RECORDED INFORMATION:
·····

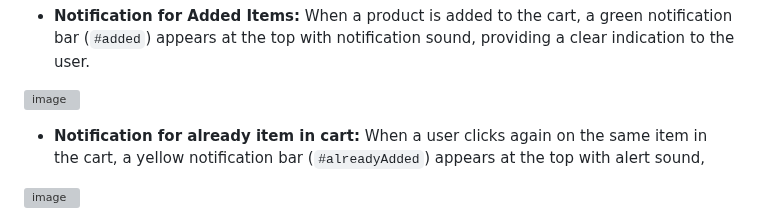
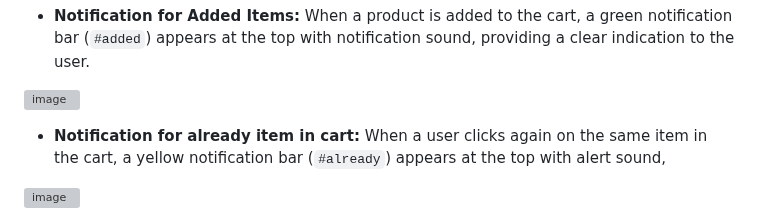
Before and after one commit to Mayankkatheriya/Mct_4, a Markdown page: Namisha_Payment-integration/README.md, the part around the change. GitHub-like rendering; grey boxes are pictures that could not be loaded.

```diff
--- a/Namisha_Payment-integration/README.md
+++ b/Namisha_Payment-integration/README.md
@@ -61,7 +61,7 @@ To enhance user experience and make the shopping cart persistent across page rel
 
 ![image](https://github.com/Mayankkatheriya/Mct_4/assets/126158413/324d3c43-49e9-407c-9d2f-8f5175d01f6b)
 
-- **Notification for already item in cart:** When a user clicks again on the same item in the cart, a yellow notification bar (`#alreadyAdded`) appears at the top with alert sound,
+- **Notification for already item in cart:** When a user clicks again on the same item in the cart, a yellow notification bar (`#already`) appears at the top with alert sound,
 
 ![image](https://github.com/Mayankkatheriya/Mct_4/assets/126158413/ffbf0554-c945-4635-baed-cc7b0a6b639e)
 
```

·····

WHAT YOU WILL DO:
Since only the text is needed, retype the data above exactly and omit the pictures.

EXPECTED OUTPUT:
Before and after one commit to Mayankkatheriya/Mct_4, a Markdown page: Namisha_Payment-integration/README.md, the part around the change. GitHub-like rendering; grey boxes are pictures that could not be loaded.

```diff
--- a/Namisha_Payment-integration/README.md
+++ b/Namisha_Payment-integration/README.md
@@ -61,7 +61,7 @@ To enhance user experience and make the shopping cart persistent across page rel
 
 ![image](https://github.com/Mayankkatheriya/Mct_4/assets/126158413/324d3c43-49e9-407c-9d2f-8f5175d01f6b)
 
-- **Notification for already item in cart:** When a user clicks again on the same item in the cart, a yellow notification bar (`#alreadyAdded`) appears at the top with alert sound,
+- **Notification for already item in cart:** When a user clicks again on the same item in the cart, a yellow notification bar (`#already`) appears at the top with alert sound,
 
 ![image](https://github.com/Mayankkatheriya/Mct_4/assets/126158413/ffbf0554-c945-4635-baed-cc7b0a6b639e)
 
```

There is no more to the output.